+++ Dataset records

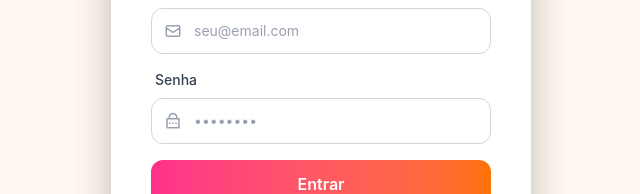
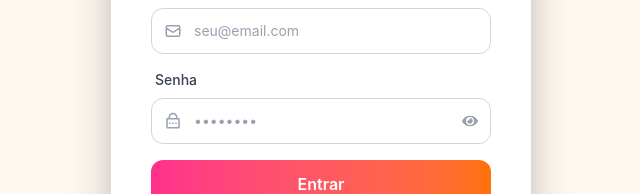
Before and after one commit to daniela-luisa/Tinder-Adocao, a React app in the folder frontend/: page /login in a window 1280 px wide. Shown: the part 360-554 px from the top of the page, without its empty margins (319-959 px from the left). Built offline with nearby package versions, Linux system fonts and the light colour scheme; the HTML template or start-up script is replaced by a standard one.

Commit message:
correção input senha no login

```diff
--- a/frontend/src/pages/Login/Login.jsx
+++ b/frontend/src/pages/Login/Login.jsx
@@ -4,6 +4,7 @@ import { api } from '../../services/api';
 import { RiLockPasswordLine } from "react-icons/ri";
 import { FaArrowLeft, FaHeart } from "react-icons/fa";
 import { HiOutlineMail } from "react-icons/hi";
+import InputSenha from '../../components/InputSenha';
 import Input from '../../components/Input';
 import Button from '../../components/button';
 
@@ -60,9 +61,9 @@ return (
         <Input label="E-mail" type="email" placeholder="seu@email.com" icon={HiOutlineMail} value={email}
          onChange={(e) => setEmail(e.target.value)}
         />
-        <Input label="Senha" type="password" placeholder="••••••••" icon={RiLockPasswordLine} value={senha}
-         onChange={(e) => setSenha(e.target.value)}
-         />
+        <InputSenha label="Senha" placeholder="••••••••" value={senha}
+          onChange={(e) => setSenha(e.target.value)}
+        />
 
         {erro && <p className="text-red-500 text-sm text-center">{erro}</p>}
 
```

++++++

Task objective ▸ Repeat the material above word for word; no images go in the copy.

Your response ▸
Before and after one commit to daniela-luisa/Tinder-Adocao, a React app in the folder frontend/: page /login in a window 1280 px wide. Shown: the part 360-554 px from the top of the page, without its empty margins (319-959 px from the left). Built offline with nearby package versions, Linux system fonts and the light colour scheme; the HTML template or start-up script is replaced by a standard one.

Commit message:
correção input senha no login

```diff
--- a/frontend/src/pages/Login/Login.jsx
+++ b/frontend/src/pages/Login/Login.jsx
@@ -4,6 +4,7 @@ import { api } from '../../services/api';
 import { RiLockPasswordLine } from "react-icons/ri";
 import { FaArrowLeft, FaHeart } from "react-icons/fa";
 import { HiOutlineMail } from "react-icons/hi";
+import InputSenha from '../../components/InputSenha';
 import Input from '../../components/Input';
 import Button from '../../components/button';
 
@@ -60,9 +61,9 @@ return (
         <Input label="E-mail" type="email" placeholder="seu@email.com" icon={HiOutlineMail} value={email}
          onChange={(e) => setEmail(e.target.value)}
         />
-        <Input label="Senha" type="password" placeholder="••••••••" icon={RiLockPasswordLine} value={senha}
-         onChange={(e) => setSenha(e.target.value)}
-         />
+        <InputSenha label="Senha" placeholder="••••••••" value={senha}
+          onChange={(e) => setSenha(e.target.value)}
+        />
 
         {erro && <p className="text-red-500 text-sm text-center">{erro}</p>}
 
```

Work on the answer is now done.